> [What you have to do] What lines of the data hold the string "buildNameEmailFieldDesktop"? Copy them all.
----------
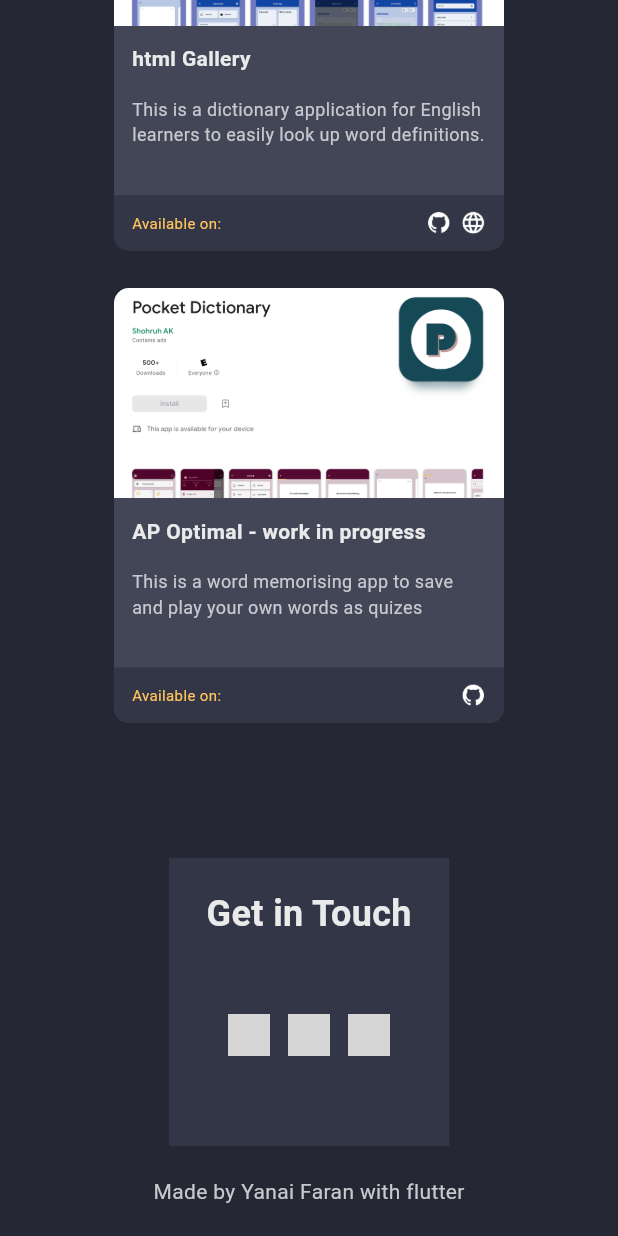
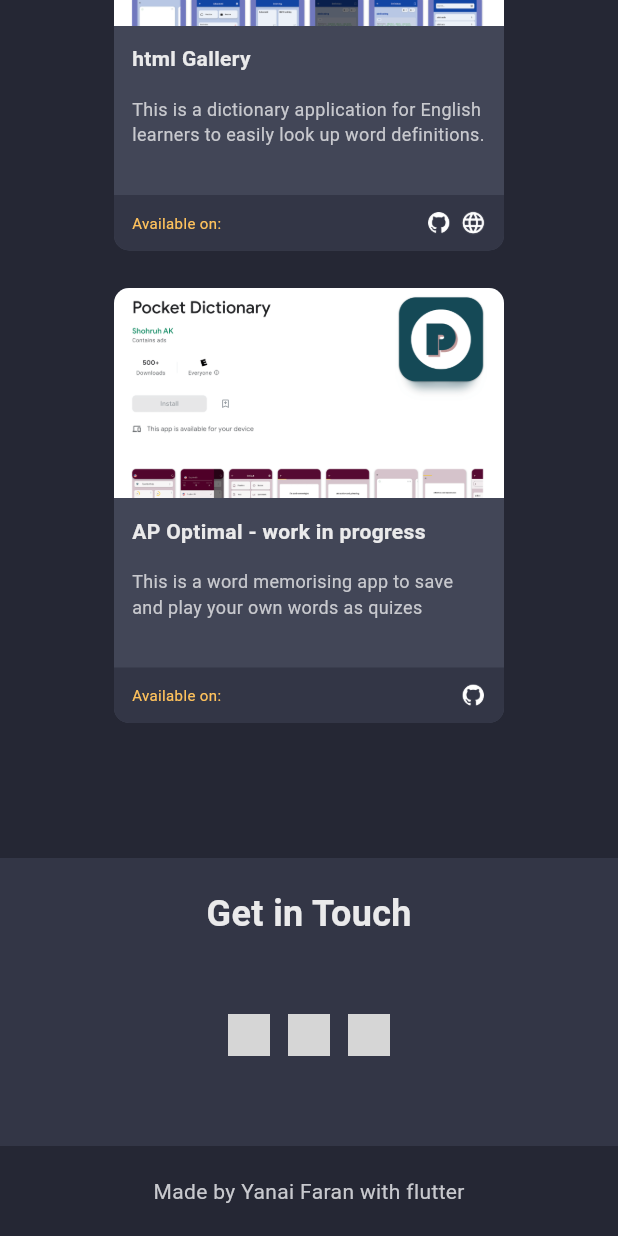
Before and after one commit to Yanai99/flutter-portfolio, a Flutter app: the screen it shows after launch, scrolled down 1916 dp, on a phone screen of 412 x 824 dp. Run offline on Flutter 3.47's test engine with Material 3 defaults, Android fonts, the phone set to English and light mode, and no system bars; missing offline and left inert: dart:js; grey boxes are pictures that could not be loaded.

```diff
--- a/lib/widgets/contacts_section.dart
+++ b/lib/widgets/contacts_section.dart
@@ -12,9 +12,11 @@ class ContactsSection extends StatelessWidget {
 
   @override
   Widget build(BuildContext context) {
+    final double screenWidth = MediaQuery.of(context).size.width;
     return Container(
       padding: const EdgeInsets.fromLTRB(25, 20, 25, 60),
       color: CustomColor.bgLight1,
+      width: screenWidth,
       child: Column(
         children: [
           //title
@@ -34,52 +36,7 @@ class ContactsSection extends StatelessWidget {
                maxWidth: 700,
                maxHeight: 100,
              ),),
-          //   child: LayoutBuilder(builder:(context,constraints){
-          //     if(constraints.maxWidth >= kMinDesktopWidth){
-          //         return buildNameEmailFieldDesktop();
-          //     }
-          //     else
-          //         return buildNameEmailFieldMobile();
-          //   },),
-          // ),
-          // // message field
-          // const SizedBox(
-          //   height: 15,
-          // ),
-          // ConstrainedBox(
-          //   constraints: const BoxConstraints(
-          //     maxWidth: 700,
-          //   ),
-          //   child: CustomTextField(
-          //     hintText: "Your message",
-          //     maxLines: 15,
-          //   ),
-          // ),
-          // const SizedBox(
-          //   height: 20,
-          // ),
-          // // send button
-          // ConstrainedBox(
-          //   constraints: const BoxConstraints(
-          //     maxWidth: 700,
-          //   ),
-          //   child: SizedBox(
-          //       width: double.maxFinite,
-          //       child: ElevatedButton(
-          //           onPressed: () {}, child: Text("Get in touch"))),
-          // ),
 
-          // const SizedBox(
-          //   height: 30,
-          // ),
-          // ConstrainedBox(
-          //     constraints: const BoxConstraints(
-          //       maxWidth: 300,
-          //     ),
-          //     child: const Divider()),
-          // const SizedBox(
-          //   height: 15,
-          // ),
           // SNS icon button links
 
           // TODO:
@@ -124,48 +81,4 @@ class ContactsSection extends StatelessWidget {
       ),
     );
   }
-
-//   Row buildNameEmailFieldDesktop(){
-//     return Row(
-//               children: [
-//                 // name
-//                 Flexible(
-//                   child: CustomTextField(
-//                     hintText: "Your name",
-//                   ),
-//                 ),
-//                 // email
-//                 const SizedBox(
-//                   width: 15,
-//                 ),
-//                 Flexible(
-//                   child: CustomTextField(
-//                     hintText: "Your email",
-//                   ),
-//                 ),
-//               ],
-//             );
-//   }
-
-// Column buildNameEmailFieldMobile(){
-//     return Column(
-//               children: [
-//                 // name
-//                 Flexible(
-//                   child: CustomTextField(
-//                     hintText: "Your name",
-//                   ),
-//                 ),
-//                 // email
-//                 const SizedBox(
-//                   height: 15,
-//                 ),
-//                 Flexible(
-//                   child: CustomTextField(
-//                     hintText: "Your email",
-//                   ),
-//                 ),
-//               ],
-//             );
-//   }
  }
```
Also changed, not shown: 2 other files.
----------
> [Result of the task]
-          //         return buildNameEmailFieldDesktop();
-//   Row buildNameEmailFieldDesktop(){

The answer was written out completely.